[Code change snippets]
▼▼▼

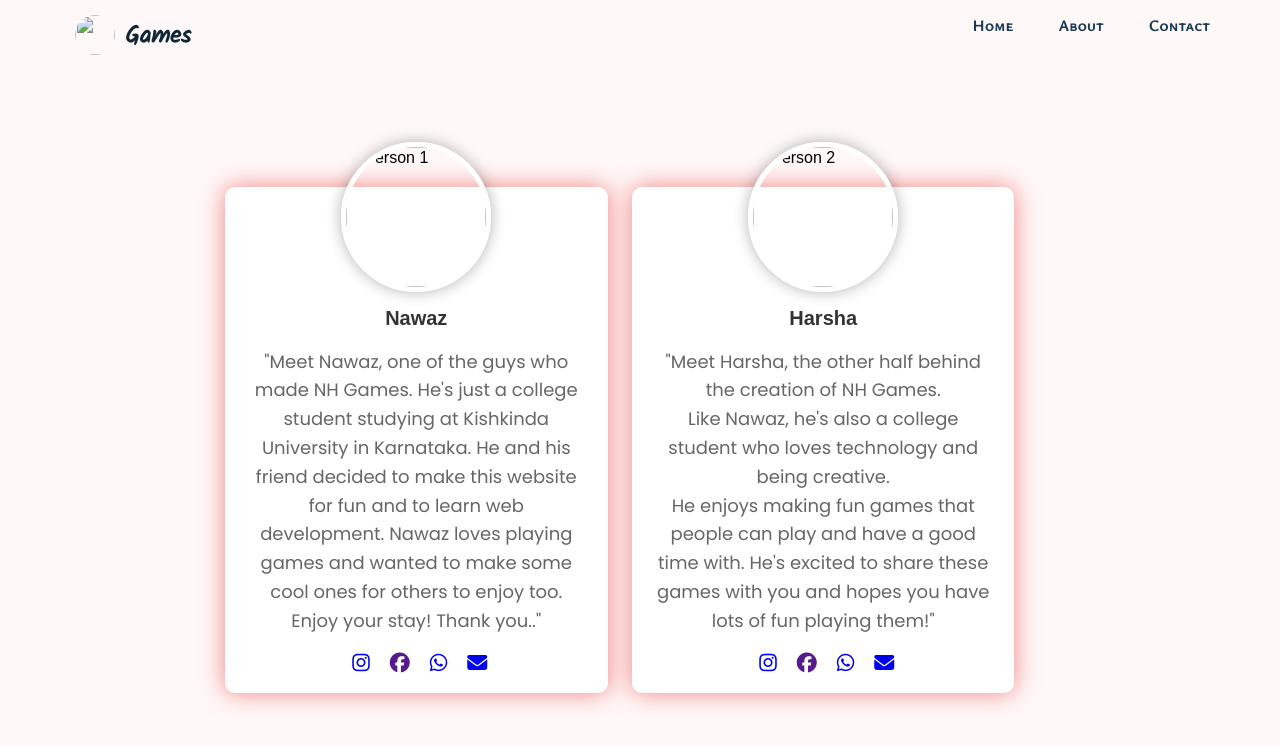
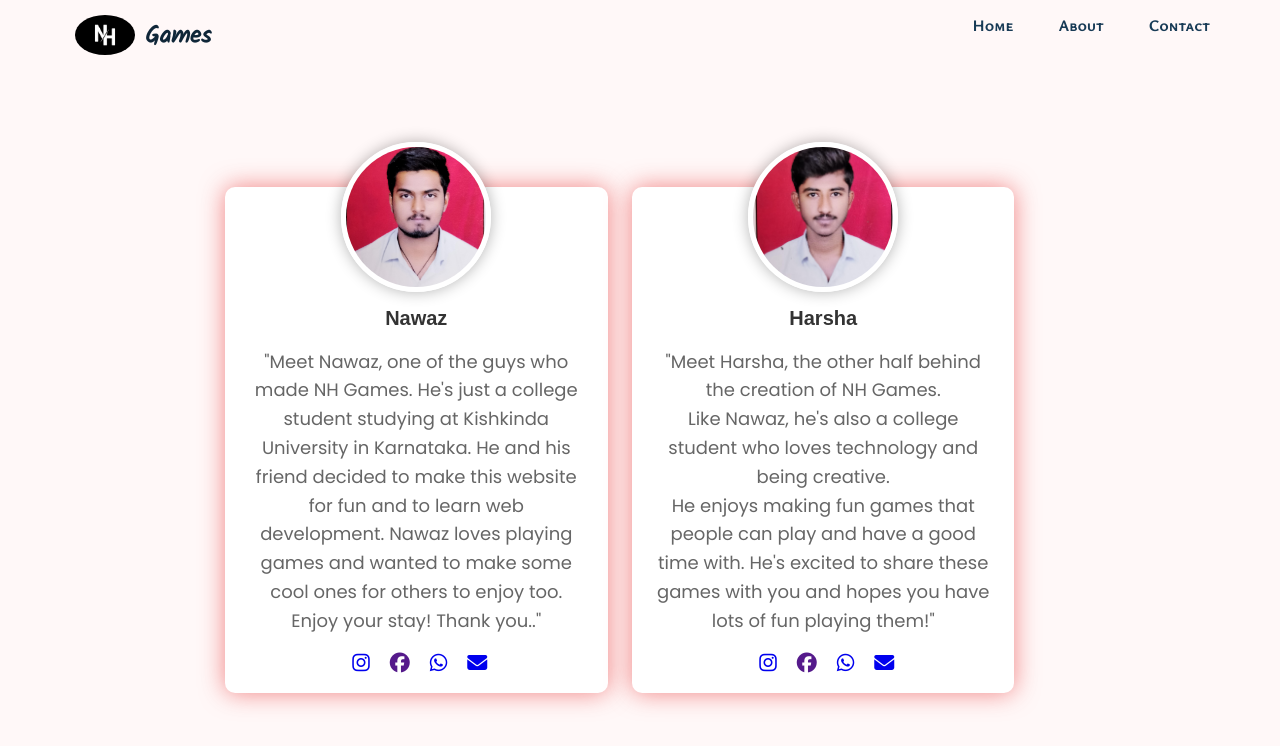
Before and after one commit to nawazuddin-nz/nhgames2.0, a plain HTML site: page developers.html in a window 1280 px wide. Drawn offline with Linux system fonts and the light colour scheme.

Commit message:
Update developers.html

```diff
--- a/developers.html
+++ b/developers.html
@@ -202,7 +202,7 @@ padding-top:100px;
 
   <div class="navbar ">
       <div class="nav-left flex">
-        <img src="..\img\logo.jpg" >  <h2 id="logo-txt">Games</h2>
+        <img src="logo.jpg" >  <h2 id="logo-txt">Games</h2>
       </div>
         <div class="nav-right flex">
           <ul class="flex ">
@@ -223,7 +223,7 @@ padding-top:100px;
 <div class="part1">
 
   <div class="testimonial">
-      <img src="..\img\nzz.jpeg" alt="Person 1">
+      <img src="nzz.jpeg" alt="Person 1">
       <div class="content">
           <h3>Nawaz</h3>
           <p>"Meet Nawaz, one of the guys who made NH Games. He's just a college student studying at Kishkinda University in Karnataka. He and his friend decided to make this website for fun and to learn web development. Nawaz loves playing games and wanted to make some cool ones for others to enjoy too. Enjoy your stay! Thank you.."</p>
@@ -237,7 +237,7 @@ padding-top:100px;
       </div>
   </div>
   <div class="testimonial">
-      <img src="..\img\ht.jpeg" alt="Person 2">
+      <img src="ht.jpeg" alt="Person 2">
       <div class="content">
           <h3>Harsha</h3>
           <p>"Meet Harsha, the other half behind the creation of NH Games. <br> Like Nawaz, he's also a college student who loves technology and being creative. <br>He enjoys making fun games that people can play and have a good time with. He's excited to share these games with you and hopes you have lots of fun playing them!"</p>
```
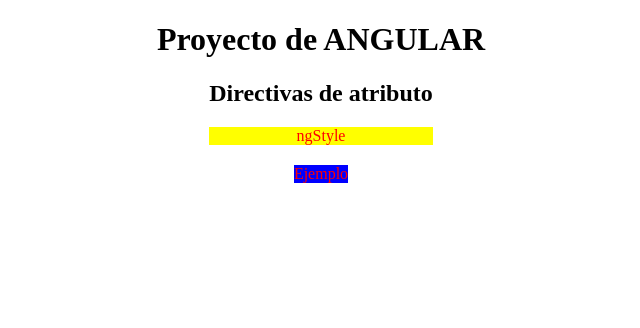
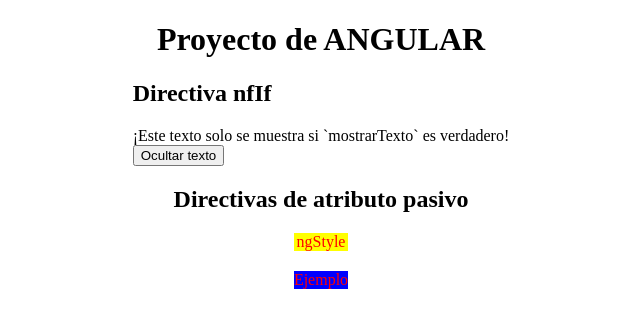
Before and after one commit to migcabvid/ProyectoAngular, an Angular app in the folder angularProyect/: page / in a window 1280 px wide. Shown: the top 328 px of the page, without its empty margins (319-959 px from the left). Built offline with nearby package versions, Linux system fonts and the light colour scheme.

Commit message:
Creación y modificación de las directivas ngIf y ngStyle

```diff
--- a/angularProyect/src/app/app.component.html
+++ b/angularProyect/src/app/app.component.html
@@ -1,7 +1,19 @@
+<h1>Proyecto de ANGULAR</h1>
 <div>
-    <h1>Proyecto de ANGULAR</h1>
+  <h2>Directiva nfIf</h2>
+  <div *ngIf="mostrarTexto">
+    ¡Este texto solo se muestra si `mostrarTexto` es verdadero!
+  </div>
+  <button *ngIf="mostrarTexto" (click)="mostrarTexto = false">Ocultar texto</button>
+  <button *ngIf="!mostrarTexto" (click)="mostrarTexto = true">Mostrar texto</button>
+</div>
+
+<div>
+  <h2>Directivas de atributo pasivo</h2>
   <div>
-    <h2>Directivas de atributo</h2>
+    <!-- Cambia el color del texto a rojo -->
     <p [ngStyle]="{'color':'red','background-color':'#ff0','text-align':'center'}">ngStyle</p>
+    <!-- Cambia el color del fondo a azul -->
     <div><p [ngStyle]="colorEstado">Ejemplo</p></div>
   </div>
+</div>
--- a/angularProyect/src/app/app.component.ts
+++ b/angularProyect/src/app/app.component.ts
@@ -1,23 +1,19 @@
 import { Component } from '@angular/core';
-import { RouterOutlet } from '@angular/router';
 import { CommonModule } from '@angular/common';
 
 @Component({
   selector: 'app-root',
-  imports: [RouterOutlet, CommonModule],
+  imports: [CommonModule],
   templateUrl: './app.component.html',
   styleUrl: './app.component.css',
 })
+
 export class AppComponent {
-  title = 'angularProyect';
-
-  mostrarMenu: boolean = false;
-  fMostrarMenu() {
-    this.mostrarMenu = !this.mostrarMenu;
-  }
+  mostrarTexto: boolean = true;
 
   colorEstado = {
     "color": "red",
-    "background-color": "blue"
+    "background-color": "blue",
+    "text-align": "center"
   };
 }
```
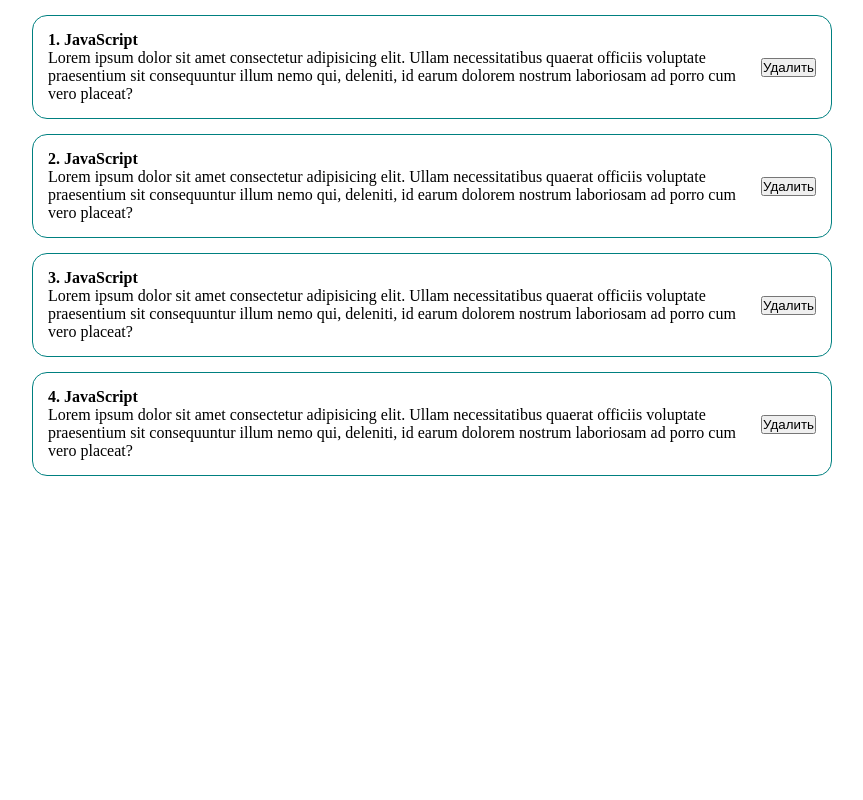
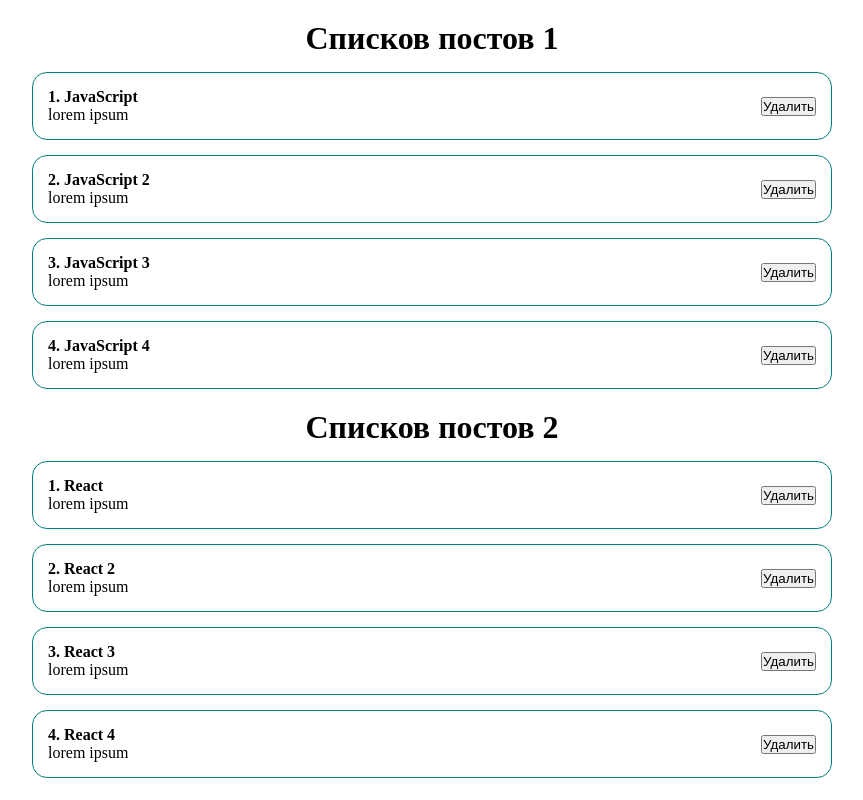
Before and after one commit to thesmol/react_ulbitv_course, a React (Vite) app: page / in a window 1280 px wide. Shown: the whole page, without its empty margins (208-1071 px from the left). Built offline with nearby package versions, Linux system fonts and the light colour scheme.

Commit message:
Add a component PostList, and move the Posts there

```diff
--- a/src/App.jsx
+++ b/src/App.jsx
@@ -1,38 +1,32 @@
 // import Button from '@mui/material/Button';
-import Post from "./components/Post";
+import { useState } from "react";
 import "./styles/App.css";
+import PostList from "./components/PostList";
 
 function App() {
+  const [posts, setPosts] = useState([
+    { id: 1, title: 'JavaScript', body: 'lorem ipsum' },
+    { id: 2, title: 'JavaScript 2', body: 'lorem ipsum' },
+    { id: 3, title: 'JavaScript 3', body: 'lorem ipsum' },
+    { id: 4, title: 'JavaScript 4', body: 'lorem ipsum' },
+  ]);
+
+  const [posts2, setPosts2] = useState([
+    { id: 1, title: 'React', body: 'lorem ipsum' },
+    { id: 2, title: 'React 2', body: 'lorem ipsum' },
+    { id: 3, title: 'React 3', body: 'lorem ipsum' },
+    { id: 4, title: 'React 4', body: 'lorem ipsum' },
+  ]);
 
   return (
     <div className='App'>
-      <Post
-        post = {{
-          id: 1,
-          title: "JavaScript",
-          body: "Lorem ipsum dolor sit amet consectetur adipisicing elit. Ullam necessitatibus quaerat officiis voluptate praesentium sit consequuntur illum nemo qui, deleniti, id earum dolorem nostrum laboriosam ad porro cum vero placeat?"
-        }}
+      <PostList
+        posts={posts}
+        title="Списков постов 1"
       />
-      <Post
-        post = {{
-          id: 2,
-          title: "JavaScript",
-          body: "Lorem ipsum dolor sit amet consectetur adipisicing elit. Ullam necessitatibus quaerat officiis voluptate praesentium sit consequuntur illum nemo qui, deleniti, id earum dolorem nostrum laboriosam ad porro cum vero placeat?"
-        }}
-      />
-      <Post
-        post = {{
-          id: 3,
-          title: "JavaScript",
-          body: "Lorem ipsum dolor sit amet consectetur adipisicing elit. Ullam necessitatibus quaerat officiis voluptate praesentium sit consequuntur illum nemo qui, deleniti, id earum dolorem nostrum laboriosam ad porro cum vero placeat?"
-        }}
-      />
-      <Post
-        post = {{
-          id: 4,
-          title: "JavaScript",
-          body: "Lorem ipsum dolor sit amet consectetur adipisicing elit. Ullam necessitatibus quaerat officiis voluptate praesentium sit consequuntur illum nemo qui, deleniti, id earum dolorem nostrum laboriosam ad porro cum vero placeat?"
-        }}
+      <PostList
+        posts={posts2}
+        title="Списков постов 2"
       />
     </div>
   )
--- /dev/null
+++ b/src/components/PostList.jsx
@@ -0,0 +1,33 @@
+import Post from "./Post";
+import PropTypes from 'prop-types';
+
+
+function PostList({ posts, title }) {
+    return (
+        <div>
+            <h1 style={{
+                textAlign: 'center',
+                marginTop: '20px'
+            }}>{title}</h1>
+            {posts.map(post =>
+                <Post
+                    key={post.id}
+                    post={post}
+                />
+            )}
+        </div>
+    )
+}
+
+PostList.propTypes = {
+    posts: PropTypes.arrayOf(
+        PropTypes.shape({
+            id: PropTypes.number,
+            title: PropTypes.string,
+            body: PropTypes.string
+        })
+    ).isRequired,
+    title: PropTypes.string
+};
+
+export default PostList
```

▲▲▲

Give all the lines above again, character for character, without pictures.

Before and after one commit to nawazuddin-nz/nhgames2.0, a plain HTML site: page developers.html in a window 1280 px wide. Drawn offline with Linux system fonts and the light colour scheme.

Commit message:
Update developers.html

```diff
--- a/developers.html
+++ b/developers.html
@@ -202,7 +202,7 @@ padding-top:100px;
 
   <div class="navbar ">
       <div class="nav-left flex">
-        <img src="..\img\logo.jpg" >  <h2 id="logo-txt">Games</h2>
+        <img src="logo.jpg" >  <h2 id="logo-txt">Games</h2>
       </div>
         <div class="nav-right flex">
           <ul class="flex ">
@@ -223,7 +223,7 @@ padding-top:100px;
 <div class="part1">
 
   <div class="testimonial">
-      <img src="..\img\nzz.jpeg" alt="Person 1">
+      <img src="nzz.jpeg" alt="Person 1">
       <div class="content">
           <h3>Nawaz</h3>
           <p>"Meet Nawaz, one of the guys who made NH Games. He's just a college student studying at Kishkinda University in Karnataka. He and his friend decided to make this website for fun and to learn web development. Nawaz loves playing games and wanted to make some cool ones for others to enjoy too. Enjoy your stay! Thank you.."</p>
@@ -237,7 +237,7 @@ padding-top:100px;
       </div>
   </div>
   <div class="testimonial">
-      <img src="..\img\ht.jpeg" alt="Person 2">
+      <img src="ht.jpeg" alt="Person 2">
       <div class="content">
           <h3>Harsha</h3>
           <p>"Meet Harsha, the other half behind the creation of NH Games. <br> Like Nawaz, he's also a college student who loves technology and being creative. <br>He enjoys making fun games that people can play and have a good time with. He's excited to share these games with you and hopes you have lots of fun playing them!"</p>
```
Before and after one commit to migcabvid/ProyectoAngular, an Angular app in the folder angularProyect/: page / in a window 1280 px wide. Shown: the top 328 px of the page, without its empty margins (319-959 px from the left). Built offline with nearby package versions, Linux system fonts and the light colour scheme.

Commit message:
Creación y modificación de las directivas ngIf y ngStyle

```diff
--- a/angularProyect/src/app/app.component.html
+++ b/angularProyect/src/app/app.component.html
@@ -1,7 +1,19 @@
+<h1>Proyecto de ANGULAR</h1>
 <div>
-    <h1>Proyecto de ANGULAR</h1>
+  <h2>Directiva nfIf</h2>
+  <div *ngIf="mostrarTexto">
+    ¡Este texto solo se muestra si `mostrarTexto` es verdadero!
+  </div>
+  <button *ngIf="mostrarTexto" (click)="mostrarTexto = false">Ocultar texto</button>
+  <button *ngIf="!mostrarTexto" (click)="mostrarTexto = true">Mostrar texto</button>
+</div>
+
+<div>
+  <h2>Directivas de atributo pasivo</h2>
   <div>
-    <h2>Directivas de atributo</h2>
+    <!-- Cambia el color del texto a rojo -->
     <p [ngStyle]="{'color':'red','background-color':'#ff0','text-align':'center'}">ngStyle</p>
+    <!-- Cambia el color del fondo a azul -->
     <div><p [ngStyle]="colorEstado">Ejemplo</p></div>
   </div>
+</div>
--- a/angularProyect/src/app/app.component.ts
+++ b/angularProyect/src/app/app.component.ts
@@ -1,23 +1,19 @@
 import { Component } from '@angular/core';
-import { RouterOutlet } from '@angular/router';
 import { CommonModule } from '@angular/common';
 
 @Component({
   selector: 'app-root',
-  imports: [RouterOutlet, CommonModule],
+  imports: [CommonModule],
   templateUrl: './app.component.html',
   styleUrl: './app.component.css',
 })
+
 export class AppComponent {
-  title = 'angularProyect';
-
-  mostrarMenu: boolean = false;
-  fMostrarMenu() {
-    this.mostrarMenu = !this.mostrarMenu;
-  }
+  mostrarTexto: boolean = true;
 
   colorEstado = {
     "color": "red",
-    "background-color": "blue"
+    "background-color": "blue",
+    "text-align": "center"
   };
 }
```
Before and after one commit to thesmol/react_ulbitv_course, a React (Vite) app: page / in a window 1280 px wide. Shown: the whole page, without its empty margins (208-1071 px from the left). Built offline with nearby package versions, Linux system fonts and the light colour scheme.

Commit message:
Add a component PostList, and move the Posts there

```diff
--- a/src/App.jsx
+++ b/src/App.jsx
@@ -1,38 +1,32 @@
 // import Button from '@mui/material/Button';
-import Post from "./components/Post";
+import { useState } from "react";
 import "./styles/App.css";
+import PostList from "./components/PostList";
 
 function App() {
+  const [posts, setPosts] = useState([
+    { id: 1, title: 'JavaScript', body: 'lorem ipsum' },
+    { id: 2, title: 'JavaScript 2', body: 'lorem ipsum' },
+    { id: 3, title: 'JavaScript 3', body: 'lorem ipsum' },
+    { id: 4, title: 'JavaScript 4', body: 'lorem ipsum' },
+  ]);
+
+  const [posts2, setPosts2] = useState([
+    { id: 1, title: 'React', body: 'lorem ipsum' },
+    { id: 2, title: 'React 2', body: 'lorem ipsum' },
+    { id: 3, title: 'React 3', body: 'lorem ipsum' },
+    { id: 4, title: 'React 4', body: 'lorem ipsum' },
+  ]);
 
   return (
     <div className='App'>
-      <Post
-        post = {{
-          id: 1,
-          title: "JavaScript",
-          body: "Lorem ipsum dolor sit amet consectetur adipisicing elit. Ullam necessitatibus quaerat officiis voluptate praesentium sit consequuntur illum nemo qui, deleniti, id earum dolorem nostrum laboriosam ad porro cum vero placeat?"
-        }}
+      <PostList
+        posts={posts}
+        title="Списков постов 1"
       />
-      <Post
-        post = {{
-          id: 2,
-          title: "JavaScript",
-          body: "Lorem ipsum dolor sit amet consectetur adipisicing elit. Ullam necessitatibus quaerat officiis voluptate praesentium sit consequuntur illum nemo qui, deleniti, id earum dolorem nostrum laboriosam ad porro cum vero placeat?"
-        }}
-      />
-      <Post
-        post = {{
-          id: 3,
-          title: "JavaScript",
-          body: "Lorem ipsum dolor sit amet consectetur adipisicing elit. Ullam necessitatibus quaerat officiis voluptate praesentium sit consequuntur illum nemo qui, deleniti, id earum dolorem nostrum laboriosam ad porro cum vero placeat?"
-        }}
-      />
-      <Post
-        post = {{
-          id: 4,
-          title: "JavaScript",
-          body: "Lorem ipsum dolor sit amet consectetur adipisicing elit. Ullam necessitatibus quaerat officiis voluptate praesentium sit consequuntur illum nemo qui, deleniti, id earum dolorem nostrum laboriosam ad porro cum vero placeat?"
-        }}
+      <PostList
+        posts={posts2}
+        title="Списков постов 2"
       />
     </div>
   )
--- /dev/null
+++ b/src/components/PostList.jsx
@@ -0,0 +1,33 @@
+import Post from "./Post";
+import PropTypes from 'prop-types';
+
+
+function PostList({ posts, title }) {
+    return (
+        <div>
+            <h1 style={{
+                textAlign: 'center',
+                marginTop: '20px'
+            }}>{title}</h1>
+            {posts.map(post =>
+                <Post
+                    key={post.id}
+                    post={post}
+                />
+            )}
+        </div>
+    )
+}
+
+PostList.propTypes = {
+    posts: PropTypes.arrayOf(
+        PropTypes.shape({
+            id: PropTypes.number,
+            title: PropTypes.string,
+            body: PropTypes.string
+        })
+    ).isRequired,
+    title: PropTypes.string
+};
+
+export default PostList
```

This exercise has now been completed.